*RECORDS SHOWN:*
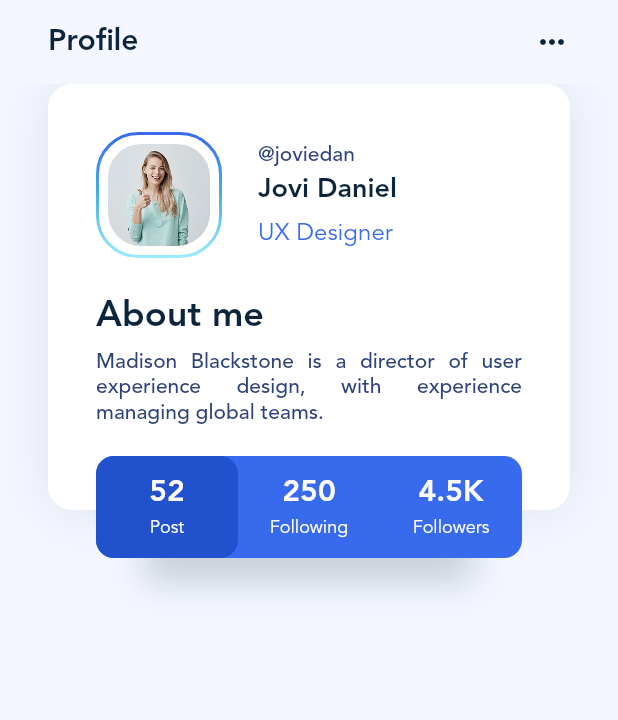
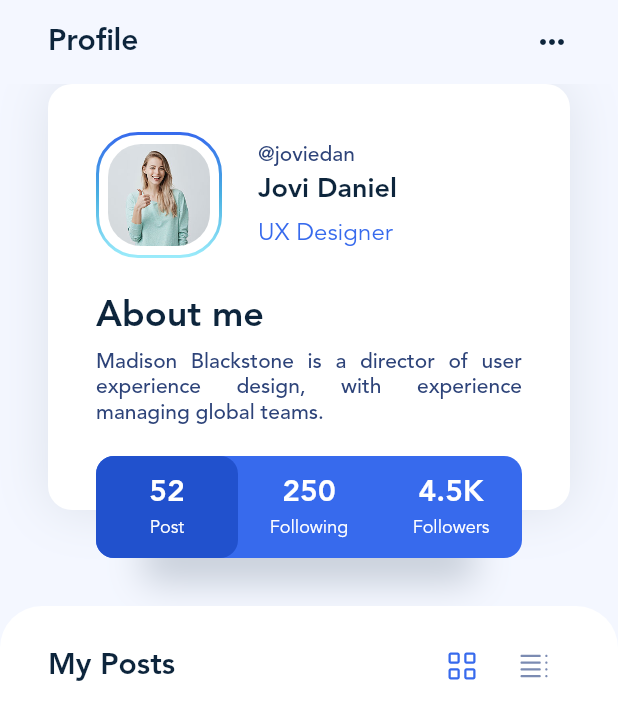
Before and after one commit to amirtorabi/blog_club, a Flutter app: the screen it shows after launch, on a phone screen of 412 x 824 dp. Shown: the top 720 px of the screen. Run offline on Flutter 3.47's test engine with Material 2 defaults, Android fonts, the phone set to English and light mode, and no system bars; our stand-ins replace dotted_border, flutter_svg, gradient_borders, smooth_page_indicator; generated files the repository leaves out were written again.

Commit message:
added profile page - step 3

```diff
--- a/lib/gen/assets.gen.dart
+++ b/lib/gen/assets.gen.dart
@@ -54,6 +54,9 @@ class $AssetsImgIconsGen {
   AssetGenImage get google =>
       const AssetGenImage('assets/img/icons/Google.png');
 
+  /// File path: assets/img/icons/Grid.svg
+  SvgGenImage get grid => const SvgGenImage('assets/img/icons/Grid.svg');
+
   /// File path: assets/img/icons/Home.png
   AssetGenImage get home => const AssetGenImage('assets/img/icons/Home.png');
 
@@ -66,6 +69,9 @@ class $AssetsImgIconsGen {
   /// File path: assets/img/icons/Search.png
   AssetGenImage get search =>
       const AssetGenImage('assets/img/icons/Search.png');
+
+  /// File path: assets/img/icons/Table.svg
+  SvgGenImage get table => const SvgGenImage('assets/img/icons/Table.svg');
 
   /// File path: assets/img/icons/Thumbs.svg
   SvgGenImage get thumbs => const SvgGenImage('assets/img/icons/Thumbs.svg');
@@ -102,10 +108,12 @@ class $AssetsImgIconsGen {
         articles,
         facebook,
         google,
+        grid,
         home,
         logo,
         menu,
         search,
+        table,
         thumbs,
         twitter,
         category1,
--- a/lib/profile.dart
+++ b/lib/profile.dart
@@ -186,8 +186,8 @@ class _ProfileState extends State<Profile> {
                                   '250',
                                   style: themeData.textTheme.headlineSmall!
                                       .apply(
-                                            color: themeData
-                                                .colorScheme.onPrimary),
+                                          color:
+                                              themeData.colorScheme.onPrimary),
                                 ),
                                 const SizedBox(width: 0.0, height: 4),
                                 Text(
@@ -195,8 +195,8 @@ class _ProfileState extends State<Profile> {
                                   style: themeData.textTheme.bodyMedium!
                                       .copyWith(
                                           fontWeight: FontWeight.w400,
-                                            color: themeData
-                                                .colorScheme.onPrimary),
+                                          color:
+                                              themeData.colorScheme.onPrimary),
                                 ),
                               ],
                             ),
@@ -210,8 +210,8 @@ class _ProfileState extends State<Profile> {
                                   '4.5K',
                                   style: themeData.textTheme.headlineSmall!
                                       .apply(
-                                            color: themeData
-                                                .colorScheme.onPrimary),
+                                          color:
+                                              themeData.colorScheme.onPrimary),
                                 ),
                                 const SizedBox(width: 0.0, height: 4),
                                 Text(
@@ -219,16 +219,52 @@ class _ProfileState extends State<Profile> {
                                   style: themeData.textTheme.bodyMedium!
                                       .copyWith(
                                           fontWeight: FontWeight.w400,
-                                            color: themeData
-                                                .colorScheme.onPrimary),
+                                          color:
+                                              themeData.colorScheme.onPrimary),
                                 ),
                               ],
                             ),
                           ),
                         ],
                       ),
-                      )),
+                    ),
+                  ),
                 ],
+              ),
+              Container(
+                width: MediaQuery.of(context).size.width,
+                decoration: const BoxDecoration(
+                    borderRadius: BorderRadius.only(
+                      topLeft: Radius.circular(28),
+                      topRight: Radius.circular(28),
+                    ),
+                    color: Colors.white),
+                child: Column(
+                  children: [
+                    Padding(
+                      padding: const EdgeInsets.fromLTRB(32, 16, 32, 16),
+                      child: Row(
+                        crossAxisAlignment: CrossAxisAlignment.center,
+                        children: [
+                          Expanded(
+                            child: Text(
+                              'My Posts',
+                              style: themeData.textTheme.titleLarge,
+                            ),
+                          ),
+                          IconButton(
+                            onPressed: () {},
+                            icon: Assets.img.icons.grid.svg(),
+                          ),
+                          IconButton(
+                            onPressed: () {},
+                            icon: Assets.img.icons.table.svg(),
+                          ),
+                        ],
+                      ),
+                    ),
+                  ],
+                ),
               ),
             ]),
           ),
```
Also changed, not shown: assets/img/icons/Grid.svg (added), assets/img/icons/Table.svg (added). Lines whose indentation alone changed are shown as unchanged.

*ASSIGNMENT:* Leave out the images and write out the listing above exactly.

*ANSWER TO THE EXERCISE:*
Before and after one commit to amirtorabi/blog_club, a Flutter app: the screen it shows after launch, on a phone screen of 412 x 824 dp. Shown: the top 720 px of the screen. Run offline on Flutter 3.47's test engine with Material 2 defaults, Android fonts, the phone set to English and light mode, and no system bars; our stand-ins replace dotted_border, flutter_svg, gradient_borders, smooth_page_indicator; generated files the repository leaves out were written again.

Commit message:
added profile page - step 3

```diff
--- a/lib/gen/assets.gen.dart
+++ b/lib/gen/assets.gen.dart
@@ -54,6 +54,9 @@ class $AssetsImgIconsGen {
   AssetGenImage get google =>
       const AssetGenImage('assets/img/icons/Google.png');
 
+  /// File path: assets/img/icons/Grid.svg
+  SvgGenImage get grid => const SvgGenImage('assets/img/icons/Grid.svg');
+
   /// File path: assets/img/icons/Home.png
   AssetGenImage get home => const AssetGenImage('assets/img/icons/Home.png');
 
@@ -66,6 +69,9 @@ class $AssetsImgIconsGen {
   /// File path: assets/img/icons/Search.png
   AssetGenImage get search =>
       const AssetGenImage('assets/img/icons/Search.png');
+
+  /// File path: assets/img/icons/Table.svg
+  SvgGenImage get table => const SvgGenImage('assets/img/icons/Table.svg');
 
   /// File path: assets/img/icons/Thumbs.svg
   SvgGenImage get thumbs => const SvgGenImage('assets/img/icons/Thumbs.svg');
@@ -102,10 +108,12 @@ class $AssetsImgIconsGen {
         articles,
         facebook,
         google,
+        grid,
         home,
         logo,
         menu,
         search,
+        table,
         thumbs,
         twitter,
         category1,
--- a/lib/profile.dart
+++ b/lib/profile.dart
@@ -186,8 +186,8 @@ class _ProfileState extends State<Profile> {
                                   '250',
                                   style: themeData.textTheme.headlineSmall!
                                       .apply(
-                                            color: themeData
-                                                .colorScheme.onPrimary),
+                                          color:
+                                              themeData.colorScheme.onPrimary),
                                 ),
                                 const SizedBox(width: 0.0, height: 4),
                                 Text(
@@ -195,8 +195,8 @@ class _ProfileState extends State<Profile> {
                                   style: themeData.textTheme.bodyMedium!
                                       .copyWith(
                                           fontWeight: FontWeight.w400,
-                                            color: themeData
-                                                .colorScheme.onPrimary),
+                                          color:
+                                              themeData.colorScheme.onPrimary),
                                 ),
                               ],
                             ),
@@ -210,8 +210,8 @@ class _ProfileState extends State<Profile> {
                                   '4.5K',
                                   style: themeData.textTheme.headlineSmall!
                                       .apply(
-                                            color: themeData
-                                                .colorScheme.onPrimary),
+                                          color:
+                                              themeData.colorScheme.onPrimary),
                                 ),
                                 const SizedBox(width: 0.0, height: 4),
                                 Text(
@@ -219,16 +219,52 @@ class _ProfileState extends State<Profile> {
                                   style: themeData.textTheme.bodyMedium!
                                       .copyWith(
                                           fontWeight: FontWeight.w400,
-                                            color: themeData
-                                                .colorScheme.onPrimary),
+                                          color:
+                                              themeData.colorScheme.onPrimary),
                                 ),
                               ],
                             ),
                           ),
                         ],
                       ),
-                      )),
+                    ),
+                  ),
                 ],
+              ),
+              Container(
+                width: MediaQuery.of(context).size.width,
+                decoration: const BoxDecoration(
+                    borderRadius: BorderRadius.only(
+                      topLeft: Radius.circular(28),
+                      topRight: Radius.circular(28),
+                    ),
+                    color: Colors.white),
+                child: Column(
+                  children: [
+                    Padding(
+                      padding: const EdgeInsets.fromLTRB(32, 16, 32, 16),
+                      child: Row(
+                        crossAxisAlignment: CrossAxisAlignment.center,
+                        children: [
+                          Expanded(
+                            child: Text(
+                              'My Posts',
+                              style: themeData.textTheme.titleLarge,
+                            ),
+                          ),
+                          IconButton(
+                            onPressed: () {},
+                            icon: Assets.img.icons.grid.svg(),
+                          ),
+                          IconButton(
+                            onPressed: () {},
+                            icon: Assets.img.icons.table.svg(),
+                          ),
+                        ],
+                      ),
+                    ),
+                  ],
+                ),
               ),
             ]),
           ),
```
Also changed, not shown: assets/img/icons/Grid.svg (added), assets/img/icons/Table.svg (added). Lines whose indentation alone changed are shown as unchanged.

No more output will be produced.